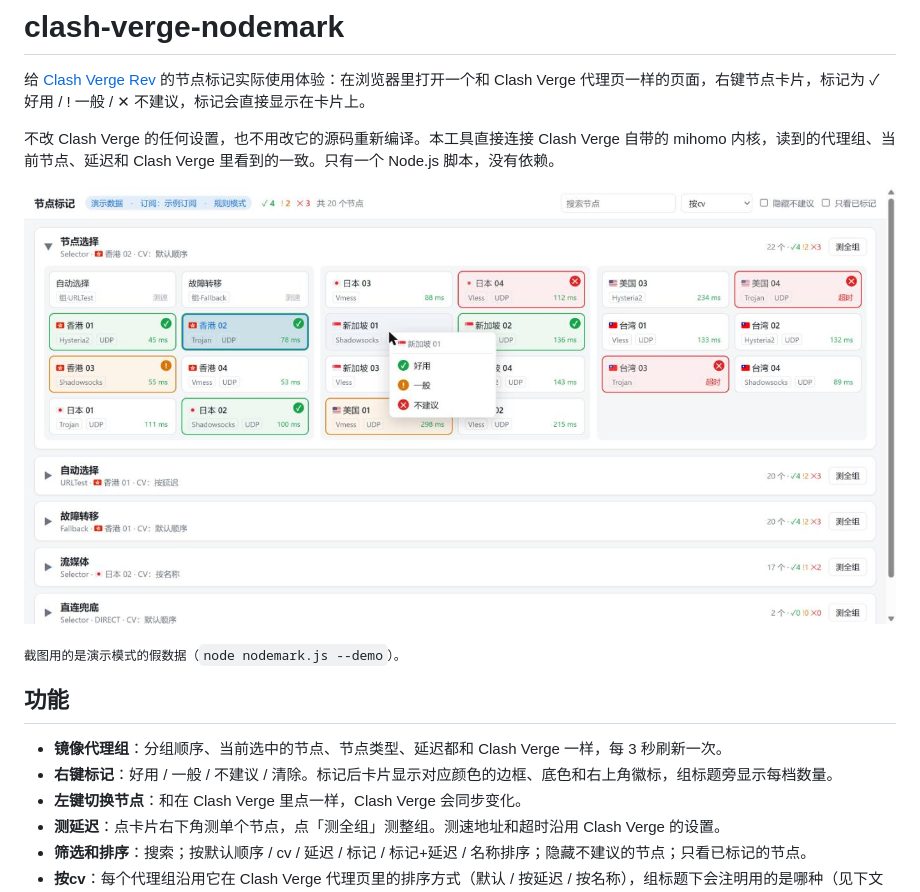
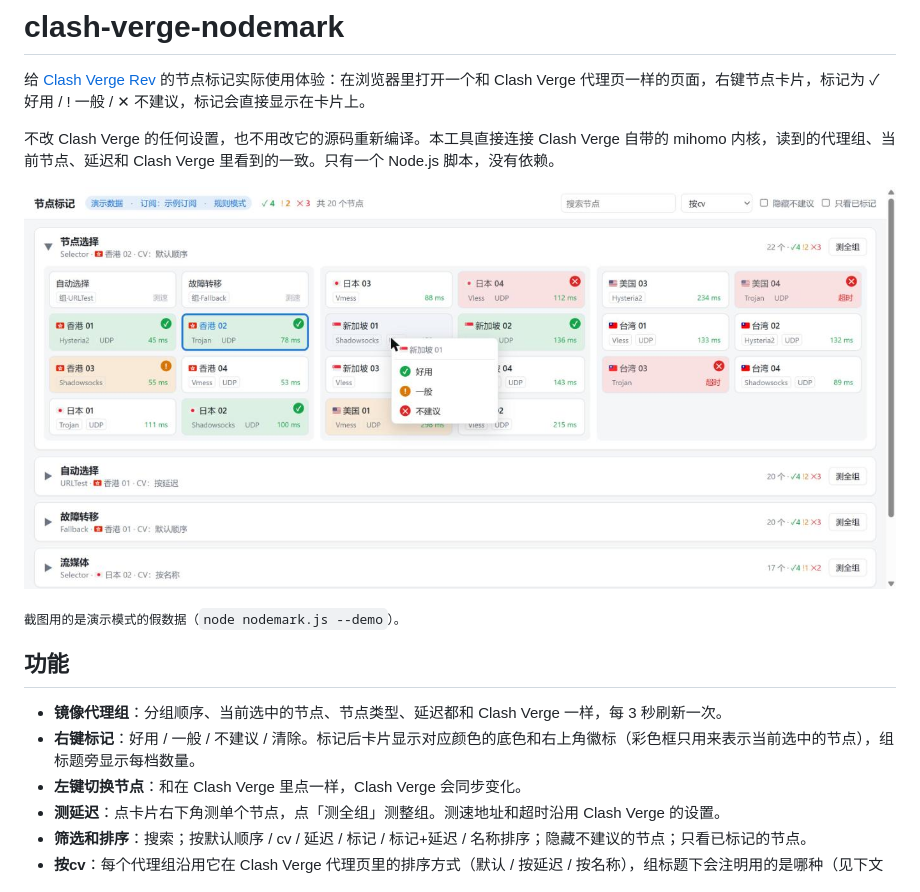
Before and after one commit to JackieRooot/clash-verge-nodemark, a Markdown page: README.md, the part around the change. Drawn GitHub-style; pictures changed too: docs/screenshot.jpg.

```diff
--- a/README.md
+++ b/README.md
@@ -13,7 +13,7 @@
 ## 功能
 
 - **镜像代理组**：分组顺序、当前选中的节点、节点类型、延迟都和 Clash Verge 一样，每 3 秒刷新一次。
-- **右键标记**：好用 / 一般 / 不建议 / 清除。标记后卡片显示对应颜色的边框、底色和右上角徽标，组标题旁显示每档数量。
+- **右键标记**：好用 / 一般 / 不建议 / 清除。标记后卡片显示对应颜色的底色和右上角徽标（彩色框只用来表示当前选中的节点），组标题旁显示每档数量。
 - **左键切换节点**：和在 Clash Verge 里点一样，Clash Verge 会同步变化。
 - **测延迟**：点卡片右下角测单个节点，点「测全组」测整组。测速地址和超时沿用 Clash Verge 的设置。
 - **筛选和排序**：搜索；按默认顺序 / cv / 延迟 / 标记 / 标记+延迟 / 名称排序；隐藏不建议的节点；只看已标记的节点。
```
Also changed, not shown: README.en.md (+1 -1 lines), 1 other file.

━━━━━━━━━━━━━━━━━━━━━━━━━━━━━━

» WORK ORDER: The answer must be the full listing, restated word for word, with no pictures in it.

» ANSWER BOX:
Before and after one commit to JackieRooot/clash-verge-nodemark, a Markdown page: README.md, the part around the change. Drawn GitHub-style; pictures changed too: docs/screenshot.jpg.

```diff
--- a/README.md
+++ b/README.md
@@ -13,7 +13,7 @@
 ## 功能
 
 - **镜像代理组**：分组顺序、当前选中的节点、节点类型、延迟都和 Clash Verge 一样，每 3 秒刷新一次。
-- **右键标记**：好用 / 一般 / 不建议 / 清除。标记后卡片显示对应颜色的边框、底色和右上角徽标，组标题旁显示每档数量。
+- **右键标记**：好用 / 一般 / 不建议 / 清除。标记后卡片显示对应颜色的底色和右上角徽标（彩色框只用来表示当前选中的节点），组标题旁显示每档数量。
 - **左键切换节点**：和在 Clash Verge 里点一样，Clash Verge 会同步变化。
 - **测延迟**：点卡片右下角测单个节点，点「测全组」测整组。测速地址和超时沿用 Clash Verge 的设置。
 - **筛选和排序**：搜索；按默认顺序 / cv / 延迟 / 标记 / 标记+延迟 / 名称排序；隐藏不建议的节点；只看已标记的节点。
```
Also changed, not shown: README.en.md (+1 -1 lines), 1 other file.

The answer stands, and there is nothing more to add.